gen it had when it was fully oxygenated. This large excess of
oxygen “frees up” respiratory control from paying attention
to blood oxygen levels under most circumstances. Thus, the
respiratory system can focus on blood P
and hydrogen ion
concentration, which are important in maintaining the pH of
the internal environment.
The peripheral chemoreceptors of the carotid and aortic
bodies are also stimulated by changes in the blood P
pH. However, CO
and hydrogen ions have a much greater
effect on the central chemoreceptors of the respiratory center
than they do on the carotid and aortic bodies, although this
relationship may change with intense exercise.
Patients who have chronic obstructive pulmonary diseases (COPD),
such as asthma, bronchitis, and emphysema, gradually adapt to high
concentrations of carbon dioxide. For them, low oxygen concentra-
tions may serve as a necessary respiratory stimulus. When such a
patient is placed on 100% oxygen, the low arterial P
may be cor-
rected, the stimulus removed, and breathing may stop.

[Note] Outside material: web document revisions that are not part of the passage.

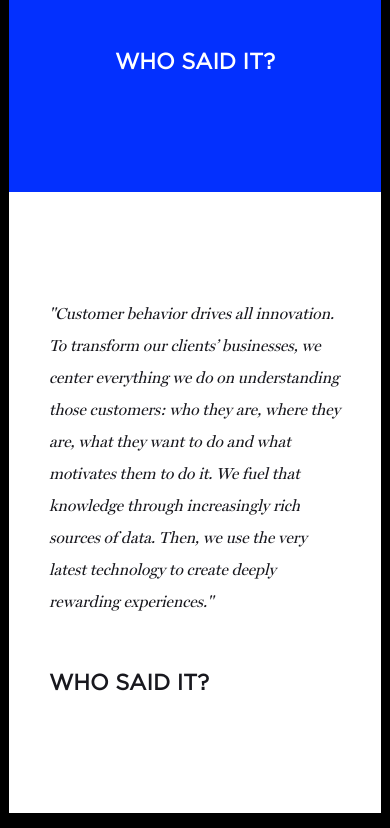
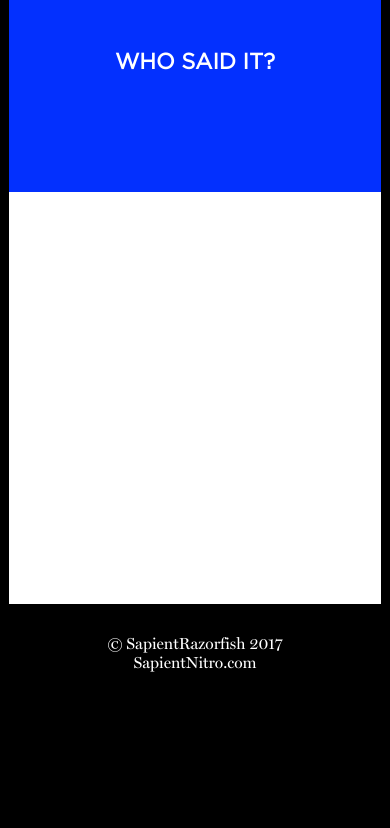
Before and after one commit to mzevitas/zevitasWedding, a website: page index.html in a window 390 px wide. Shown: the part 1577-2405 px from the top of the page. After the commit the page ends 2279 px from the top, so only its background shows below. Drawn offline with Linux system fonts and the light colour scheme.

Commit message:
added the footer and make it responsive

```diff
--- a/assets/sass/_base.scss
+++ b/assets/sass/_base.scss
@@ -5,6 +5,9 @@
   text-rendering: optimizeLegibility;
   -webkit-font-smoothing: antialiased;
   -moz-osx-font-smoothing: grayscale;
+}
+html {
+  background-color: #000000;
 }
 
 body {
@@ -130,7 +133,6 @@ p {
 -webkit-backface-visibility:hidden;
 -moz-backface-visibility:hidden;
 border-top:15px solid #000000;
-border-bottom:15px solid #000000;
 border-left:9px solid #000000;
 border-right:9px solid #000000;
 
@@ -155,15 +157,52 @@ border-right:9px solid #000000;
   }
 }
 
-.footer, footer{
-  @extend .text-center;
-  position: absolute;
-  width:100%;
-  bottom:0;
-  padding:12px 0;
-  p{
-    color:#999;
-    font-size:0.5em;
-    margin:0px auto 2px auto;
+
+.footer{
+  background-color: #000000;
+  color: #fff;
+  width: 100%;
+padding: 30px 0 30px 0;
+  vertical-align: middle;
+  font-family: $serif;
+
+
+  .footLeft {
+    width: 50%;
+    float: left;
+    padding-left: 20px;
+     @media #{$mobile-either} {
+      font-size: 16px;
+      width: 100%;
+      text-align: center;
+      float: none;
+      padding: 0;
+     }
+  }
+  .footRight {
+    width: 50%;
+    float: right;
+    padding-right: 20px;
+    @media #{$mobile-either} {
+      font-size: 16px;
+      width: 100%;
+      text-align: center;
+      float: none;
+      padding: 0;
+     }
+    a{
+      color: #ffffff;
+      text-decoration: none;
+      float: right;
+      &:hover {
+        color: #d5d5d5;
+      }
+      @media #{$mobile-either} {
+      font-size: 16px;
+      padding: 0;
+    float: none;
+
+     }
+    }
   }
 }
--- a/assets/sass/_panels.scss
+++ b/assets/sass/_panels.scss
@@ -23,6 +23,7 @@
     }
 }
 
+
 section {
     p {
         font-family: $serif, $bodyFont;
--- a/index.html
+++ b/index.html
@@ -1,5 +1,6 @@
 <!doctype html>
 <html lang="en">
+
 <head>
     <meta charset="UTF-8">
     <meta name="viewport" content="width=device-width, initial-scale=1.0">
@@ -7,68 +8,68 @@
     <!-- build:css assets/css/style.min.css -->
     <link rel="stylesheet" href="assets/css/style.css">
     <!-- /build -->
+</head>
 
-</head>
 <body>
     <div id="body-wrapper" class="container-fluid">
-
-
-
-
         <div class="sr-panel">
             <div class="container-wrapper">
-
                 <img id="starBg" src="assets/images/Option3.png" />
-
             </div>
         </div>
         <div class="sr-panel info" id="infoPanel">
             <div class="container-wrapper">
                 <div class="content-wrapper">
-
                     <section id="introSection" class="logo">
                         <h2 class="serif">Leading Digital Business Transformation</h2>
-            <p class="text-left">We’re a new kind of agency, purpose-built
-            for a world of relentless change.
-            <br><br>
-            Formed from the union of two leaders of the digital revolution, our combined talent enables us to deliver business transformation at unprecedented scale. Nothing less will satisfy the demands of the technology-driven customer.
+                        <p class="text-left">We’re a new kind of agency, purpose-built for a world of relentless change.
+                            <br>
+                            <br> Formed from the union of two leaders of the digital revolution, our combined talent enables us to deliver business transformation at unprecedented scale. Nothing less will satisfy the demands of the technology-driven customer.
                         </p>
                         <h3>An intregal part of our two leaders of the digital </h3>
                     </section>
-
                 </div>
             </div>
-
         </div>
         <div class="sr-panel panelBlue">
             <div class="container-wrapper">
                 <div class="content-wrapper">
                     <section class="quote">
-
                         <p><i>"Customer behavior drives all innovation. To transform our clients’ businesses, we center everything we do on understanding those customers: who they are, where they are, what they want to do and what motivates them to do it. We fuel that knowledge through increasingly rich sources of data. Then, we use the very latest technology to create deeply rewarding experiences."</i></p>
                         <h4>WHO SAID IT?</h4>
                     </section>
                 </div>
             </div>
-
         </div>
-
         <div class="sr-panel">
             <div class="container-wrapper">
                 <div class="content-wrapper">
-          <section class="quote">
-
-            <p><i>"Customer behavior drives all innovation. To transform our clients’ businesses, we center everything we do on understanding those customers: who they are, where they are, what they want to do and what motivates them to do it. We fuel that knowledge through increasingly rich sources of data. Then, we use the very latest technology to create deeply rewarding experiences."</i></p>
-            <h4>WHO SAID IT?</h4>
+                    <section>
+                        <p></p>
                     </section>
                 </div>
             </div>
-
         </div>
-
-
+        <div class="sr-panel">
+            <div class="container-wrapper">
+                <div class="content-wrapper">
+                    <section>
+                        <p></p>
+                    </section>
+                </div>
+            </div>
+        </div>
+        <div class="footer">
+                    <div class="footText">
+                        <div class="footLeft">&copy; SapientRazorfish 2017</div>
+                        <div class="footRight"><a href="#">SapientNitro.com</a></div>
+                    </div>
+                </div>
+            </div>
+        </div>
         <!-- build:js assets/js/script.min.js -->
         <script src="assets/js/script.js" type="text/javascript" charset="utf-8"></script>
         <!-- /build -->
 </body>
+
 </html>
```
Also changed, not shown: assets/css/style.css. Lines whose indentation alone changed are shown as unchanged.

(Hering-Breuer reﬂ ex) helps regulate
the depth of breathing. This reﬂ
ex occurs when stretch recep-
tors in the visceral pleura, bronchioles, and alveoli are stim-
ulated as lung tissues are stretched. The sensory impulses
of the reﬂ ex travel via the vagus nerves to the pontine respi-
ratory group and shorten the duration of inspiratory move-
ments. This action prevents overinﬂ
ation of the lungs during
Emotional upset or strong sensory stimulation may alter
the normal breathing pattern. Gasping and rapid breathing
are familiar responses to fear, anger, shock, excitement, hor-
ror, surprise, sexual stimulation, or even the chill of stepping
into a cold shower. Control of the respiratory muscles is vol-
untary, so we can alter breathing pattern consciously or stop
it altogether for a short time. During childbirth, for example,
women often concentrate on controlling their breathing,
which distracts them from the pain.
If a person decides to stop breathing, the blood con-
centrations of carbon dioxide and hydrogen ions begin to
rise, and the concentration of oxygen falls. These changes
(primarily the increased CO
) stimulate the chemorecep-
tors, and soon the need to inhale overpowers the desire to
hold the breath—much to the relief of parents when young
children threaten to hold their breath until they turn blue!
However, a person can increase the breath-holding time
by breathing rapidly and deeply in advance. (This could
be dangerous, see box that follows.) This action, termed
shun), lowers the blood
concentration below normal. Following hyperven-
tilation, it takes longer than usual for the carbon dioxide
concentration to reach the level needed to override the con-
scious effort of breath holding.
discusses factors affecting breathing. Clinical
Application 19.4 focuses on one inﬂ uence on breathing—
to air can stimulate the rate and depth of breathing.
Ordinary air is about 0.04% CO
. If a patient inhales air containing 4%
, breathing rate usually doubles.
Low blood P
has little direct effect on the central
chemoreceptors associated with the medulla oblongata.
Instead, changes in the blood P
are primarily sensed by
in specialized structures called
located in the walls
of the carotid sinuses and aortic arch
stimulates these peripheral receptors, impulses
are transmitted to the respiratory center, and the breathing
rate and tidal volume increase, increasing alveolar ventila-
tion. This mechanism does not usually play a major role until
decreases to about 50% of normal. Therefore, oxygen
plays only a minor role in the control of normal respiration.
The limited role of P
may be surprising, considering the
importance of oxygen for sustaining life. Because most blood
oxygen is carried on the hemoglobin in red blood cells, deox-
ygenated systemic venous blood still has 75% of the oxy-
(branch of vagus nerve)
stimulates peripheral chemoreceptors
in the carotid and aortic bodies.